The UK appears to have passed the peak of the Omicron wave after new figures showed that weekly nationwide infections have dropped by almost one million.
A total of 3.4 million Britons were estimated to be infected with Covid in the seven days to 15 January, according to the Office for National Statistics (ONS) – down from 4.3 million in the previous week.
It is the first week that the ONS’ weekly Covid report, seen as the gold standard for predicting the scale of the UK epidemic, has recorded a drop in case since Omicron first took hold in late November.
The figures come as prime minister Boris Johnson said that all Plan B measures – including mandatory face masks and work-from-home guidance – will be dropped from next week, sparking calls for caution from healthcare leaders and scientists, who also questioned the timing of the announcement amid the political storm engulfing No 10.

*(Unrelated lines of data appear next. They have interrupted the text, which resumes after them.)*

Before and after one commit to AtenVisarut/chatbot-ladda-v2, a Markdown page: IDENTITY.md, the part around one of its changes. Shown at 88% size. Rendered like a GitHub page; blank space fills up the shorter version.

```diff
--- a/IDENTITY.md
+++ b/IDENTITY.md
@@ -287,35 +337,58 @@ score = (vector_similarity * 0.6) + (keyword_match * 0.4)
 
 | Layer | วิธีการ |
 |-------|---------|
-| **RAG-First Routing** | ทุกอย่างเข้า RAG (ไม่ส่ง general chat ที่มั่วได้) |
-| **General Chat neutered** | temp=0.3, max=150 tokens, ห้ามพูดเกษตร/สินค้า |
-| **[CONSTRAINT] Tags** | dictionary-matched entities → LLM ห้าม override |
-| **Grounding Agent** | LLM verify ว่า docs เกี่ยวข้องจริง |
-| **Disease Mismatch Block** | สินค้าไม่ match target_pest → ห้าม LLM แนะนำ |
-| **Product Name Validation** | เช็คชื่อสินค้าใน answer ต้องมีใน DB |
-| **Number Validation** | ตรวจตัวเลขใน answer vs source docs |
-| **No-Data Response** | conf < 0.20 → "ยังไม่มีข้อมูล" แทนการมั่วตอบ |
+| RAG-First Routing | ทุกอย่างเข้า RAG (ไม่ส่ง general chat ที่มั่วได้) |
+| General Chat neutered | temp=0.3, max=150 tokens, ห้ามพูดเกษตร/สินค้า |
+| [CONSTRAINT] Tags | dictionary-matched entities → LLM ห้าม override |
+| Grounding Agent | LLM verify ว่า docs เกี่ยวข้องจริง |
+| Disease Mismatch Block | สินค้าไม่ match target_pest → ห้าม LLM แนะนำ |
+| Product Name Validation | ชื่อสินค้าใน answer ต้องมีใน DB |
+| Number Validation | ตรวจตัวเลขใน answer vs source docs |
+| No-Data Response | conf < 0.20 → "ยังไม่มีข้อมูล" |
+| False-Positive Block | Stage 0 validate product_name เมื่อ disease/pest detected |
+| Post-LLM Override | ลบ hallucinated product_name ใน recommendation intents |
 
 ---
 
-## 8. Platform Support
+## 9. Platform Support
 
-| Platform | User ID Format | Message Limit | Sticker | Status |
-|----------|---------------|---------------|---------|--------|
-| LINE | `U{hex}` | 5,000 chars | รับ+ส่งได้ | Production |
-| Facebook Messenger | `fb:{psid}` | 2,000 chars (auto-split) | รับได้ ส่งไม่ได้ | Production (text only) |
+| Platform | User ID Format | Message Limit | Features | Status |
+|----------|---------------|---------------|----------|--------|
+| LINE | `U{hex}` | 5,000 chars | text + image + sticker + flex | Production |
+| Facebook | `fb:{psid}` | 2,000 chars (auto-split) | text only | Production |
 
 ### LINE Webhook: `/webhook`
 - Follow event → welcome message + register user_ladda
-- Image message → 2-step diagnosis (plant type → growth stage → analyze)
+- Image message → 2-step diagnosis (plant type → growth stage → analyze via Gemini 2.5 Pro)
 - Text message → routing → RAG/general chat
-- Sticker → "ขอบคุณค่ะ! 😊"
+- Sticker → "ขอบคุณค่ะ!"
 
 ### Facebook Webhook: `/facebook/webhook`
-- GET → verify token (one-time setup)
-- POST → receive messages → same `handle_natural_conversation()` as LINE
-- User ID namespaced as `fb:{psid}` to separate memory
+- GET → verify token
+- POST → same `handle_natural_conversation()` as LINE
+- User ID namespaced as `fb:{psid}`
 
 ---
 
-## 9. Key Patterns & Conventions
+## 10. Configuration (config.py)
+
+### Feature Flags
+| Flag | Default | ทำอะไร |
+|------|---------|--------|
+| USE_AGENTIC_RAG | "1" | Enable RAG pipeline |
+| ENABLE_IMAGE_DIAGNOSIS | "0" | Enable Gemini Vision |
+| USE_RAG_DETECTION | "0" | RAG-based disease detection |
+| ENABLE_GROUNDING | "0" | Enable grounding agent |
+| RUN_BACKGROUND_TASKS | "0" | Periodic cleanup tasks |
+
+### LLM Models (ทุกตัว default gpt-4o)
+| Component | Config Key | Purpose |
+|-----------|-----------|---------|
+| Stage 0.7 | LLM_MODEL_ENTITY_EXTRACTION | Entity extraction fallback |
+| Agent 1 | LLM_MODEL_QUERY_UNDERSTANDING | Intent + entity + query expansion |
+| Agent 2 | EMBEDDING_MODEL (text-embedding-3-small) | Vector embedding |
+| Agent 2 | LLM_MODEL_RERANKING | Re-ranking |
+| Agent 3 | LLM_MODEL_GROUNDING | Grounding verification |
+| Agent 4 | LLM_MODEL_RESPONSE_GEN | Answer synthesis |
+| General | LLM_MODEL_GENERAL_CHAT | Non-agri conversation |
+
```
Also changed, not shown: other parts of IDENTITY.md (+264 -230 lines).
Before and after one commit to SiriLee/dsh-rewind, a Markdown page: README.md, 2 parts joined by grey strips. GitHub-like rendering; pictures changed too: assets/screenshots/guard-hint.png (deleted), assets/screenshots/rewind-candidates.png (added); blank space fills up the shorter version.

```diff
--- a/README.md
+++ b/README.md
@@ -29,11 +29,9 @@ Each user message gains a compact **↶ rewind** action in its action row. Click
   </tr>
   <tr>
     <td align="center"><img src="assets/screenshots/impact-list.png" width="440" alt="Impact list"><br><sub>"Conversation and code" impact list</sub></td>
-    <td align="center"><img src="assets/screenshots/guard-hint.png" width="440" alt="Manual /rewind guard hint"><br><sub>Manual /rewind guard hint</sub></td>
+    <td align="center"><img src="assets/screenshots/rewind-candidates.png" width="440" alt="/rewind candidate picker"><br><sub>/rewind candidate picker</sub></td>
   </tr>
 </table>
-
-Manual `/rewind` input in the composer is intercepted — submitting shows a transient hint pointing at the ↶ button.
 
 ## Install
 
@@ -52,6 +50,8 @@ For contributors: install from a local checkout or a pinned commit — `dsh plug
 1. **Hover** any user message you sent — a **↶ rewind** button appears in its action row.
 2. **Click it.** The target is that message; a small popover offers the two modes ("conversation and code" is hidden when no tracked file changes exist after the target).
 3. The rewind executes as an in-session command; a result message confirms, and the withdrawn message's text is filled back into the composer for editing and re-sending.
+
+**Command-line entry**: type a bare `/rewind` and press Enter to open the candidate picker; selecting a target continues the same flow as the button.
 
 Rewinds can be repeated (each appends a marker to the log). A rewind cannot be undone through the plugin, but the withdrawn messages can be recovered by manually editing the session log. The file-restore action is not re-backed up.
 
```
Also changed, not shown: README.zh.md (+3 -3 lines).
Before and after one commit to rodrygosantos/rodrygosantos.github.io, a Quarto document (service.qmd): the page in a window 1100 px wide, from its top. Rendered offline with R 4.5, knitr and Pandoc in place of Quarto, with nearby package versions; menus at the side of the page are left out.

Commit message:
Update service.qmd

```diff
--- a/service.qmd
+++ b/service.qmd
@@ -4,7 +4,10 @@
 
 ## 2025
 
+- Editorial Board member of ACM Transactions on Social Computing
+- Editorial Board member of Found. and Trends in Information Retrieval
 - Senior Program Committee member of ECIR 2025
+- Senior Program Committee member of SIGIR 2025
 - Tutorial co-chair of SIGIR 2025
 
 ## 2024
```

However, the ONS data suggests that the worst of the Omicron wave has passed, with government figures also pointing to a drop in daily hospitalisations across much of Britain.
“We are now reaching a stage where a large proportion of people in UK now have some immunity to Covid either because the have been vaccinated or infected,” said Professor Irene Petersen, an epidemiologist at University College London.
“The numbers of cases seems to have peaked and fallen substantially in the last week. The figures we need to watch carefully are the hospital data.”
Professor Francois Balloux, director of the UCL Genetics Institute, said: “The Covid-19 Omicron wave is currently receding in the UK, with number of cases having fallen sharply over recent days, and hospitalisations now following suit. The situation provides a case for lifting restrictions.”
According to the ONS report, one in 20 people in England (3 million) had coronavirus in the seven days to 15 January – down from one in 15 (3.7 million) in the previous week.
In Scotland, around one in 20 is estimated to have had Covid-19 last week, or 236,600 people, down from 297,400. For Northern Ireland, the latest estimate is also one in 20, but the number of people testing positive is up slightly from 99,200 to 104,300, with the ONS describing the trend there as “uncertain”.
Meanwhile, in Wales the estimate is one in 25, or 112,100 people, down from 169,100.
Sarah Crofts, head of analytical outputs for the ONS survey, said: “Our latest figures show a welcome decrease in infections across most parts of the UK and among all age groups, apart from younger children.
“We will continue to closely monitor the data to see if this week’s decrease carries forward.”
The ONS study is a more reliable guide to the level of coronavirus across the country than the number of new cases reported every day by the government.
This is because the number of infections provides a snapshot of the prevalence of Covid-19 within the entire community population of the UK, and estimates the percentage of people who are likely to test positive for the virus at any one point – regardless of when they caught the virus, how long they have had it, and whether they have symptoms.
It is based on a sample of swab tests collected from households across the UK.
There are also 19,450 people in UK hospitals with Covid-19, according to the latest government data. During the second wave of the pandemic, this number peaked at 39,254, on 18 January 2021.
There are signs that, in London, where Omicron first took hold, hospital admissions are falling – another signal the wave has peaked.
Prof Petersen said: “To me it seems as we are at a crossroad. On one side we currently have a relatively high level of immunity due vaccination and recent infection. Yet, there is no guarantee that will be enough to keep the epidemic under control.
“If we went back to pre 2020 activities/interactions tomorrow it is likely that we would see a surge in cases again. However, I doubt that will happen even with the Plan B restrictions lifted.”
Dr Peter English, a former chair of the British Medical Association’s Public Health Medicine Committee, said: “The Omicron wave may now be peaking, but case numbers remain very high. The strong desire to return to normal is understandable, but we should be cautious. Many people are still susceptible to Covid-19 and highly vulnerable.
“Sars-CoV-2 has not gone away. It will continue to mutate, to become more infectious and to evade immunity from previous infection or vaccination. We may see further waves of infection from existing variants as our immunity wanes.”